Edit: I also wanted to apologise for any downtime over the weekend.. My blog was hacked. A huge, huge, huge thanks to my wonderful host and friend who is wonderfully efficient and to whom I owe many, many cookies. If you notice anything suspicious at any point, do let me know, though it should be okay now.

In My Mailbox #60

In My Mailbox is hosted by The Story Siren.


Received for Review

Thank you to Bloomsbury for this one. I love retellings and a book focused on Robin Hood sounds wonderful.


  • Delirium by Lauren Oliver | Goodreads
  • The Truth About Celia Frost by Paula Rawsthorne | Goodreads
  • Rise of the Wolf by Curtis Jobling | Goodreads
  • The Story of Cirrus Flux by Matthew Skelton | Goodreads
  • Wreckers by Julie Hearn | Goodreads
  • The Haunting of Tabitha Grey by Vanessa Curtis | Goodreads
  • To Be A Cat by Matt Haig | Goodreads

These were my winnings from Midnight Reads 1 year blogoversary giveaway! I was allowed to choose 7 from a pile and these appealed to me most. I had to choose Delirium despite already owning a copy because I absolutely despise the cover I already have on my shelf and this one is quite lovely! Thank you Midnight Reads ladies. :)


Received for Review

  • Socialpunk by Monica Leonelle | Goodreads (from author)
  • Up Jumps The Devil by Michael Poore | Goodreads (Edelweiss)
  • Child of Destiny by George H. Elder | Goodreads (Novel Publicity)
  • Kingdom by Anderson O’Donnell | Goodreads (from author)

Expect to see blog tour posts soon for Socialpunk and Child of Destiny. Up Jumps The Devil was a result of me testing Edelweiss (very similar to NetGalley if you haven’t heard about it yet) and I’d actually really like to read this one soon, it sounds awesome. Kingdom I will be arranging a blog tour for very soon, so if you’re interested in the idea of a biopunk sci-fi (adult) then please get in touch! We have some big plans for this tour.

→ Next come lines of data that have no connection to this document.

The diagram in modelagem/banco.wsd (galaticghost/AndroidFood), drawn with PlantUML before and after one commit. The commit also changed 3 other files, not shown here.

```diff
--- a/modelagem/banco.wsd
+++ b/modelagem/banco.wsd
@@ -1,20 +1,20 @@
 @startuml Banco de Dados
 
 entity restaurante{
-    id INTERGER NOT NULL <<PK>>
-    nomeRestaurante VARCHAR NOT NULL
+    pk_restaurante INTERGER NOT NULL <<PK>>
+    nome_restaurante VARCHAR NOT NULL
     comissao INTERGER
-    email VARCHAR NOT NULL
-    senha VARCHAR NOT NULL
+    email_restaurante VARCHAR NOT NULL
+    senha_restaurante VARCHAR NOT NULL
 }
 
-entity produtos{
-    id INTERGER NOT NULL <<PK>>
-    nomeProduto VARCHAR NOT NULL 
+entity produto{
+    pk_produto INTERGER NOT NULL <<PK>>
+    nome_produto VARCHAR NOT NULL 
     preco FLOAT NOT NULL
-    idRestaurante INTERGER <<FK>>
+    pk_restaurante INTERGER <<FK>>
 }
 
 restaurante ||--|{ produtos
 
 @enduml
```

The first two I found were free on my Kindle wishlist in the past week so I had to snap those up and Sela was free for a couple of days courtesy of Seventh Star Press.

I’d also like to mention the new cover for Twin Souls by K.A. Poe which I received the other week. This new one is a vast improvement and very pretty.

What did you get this week? Have you read any of these?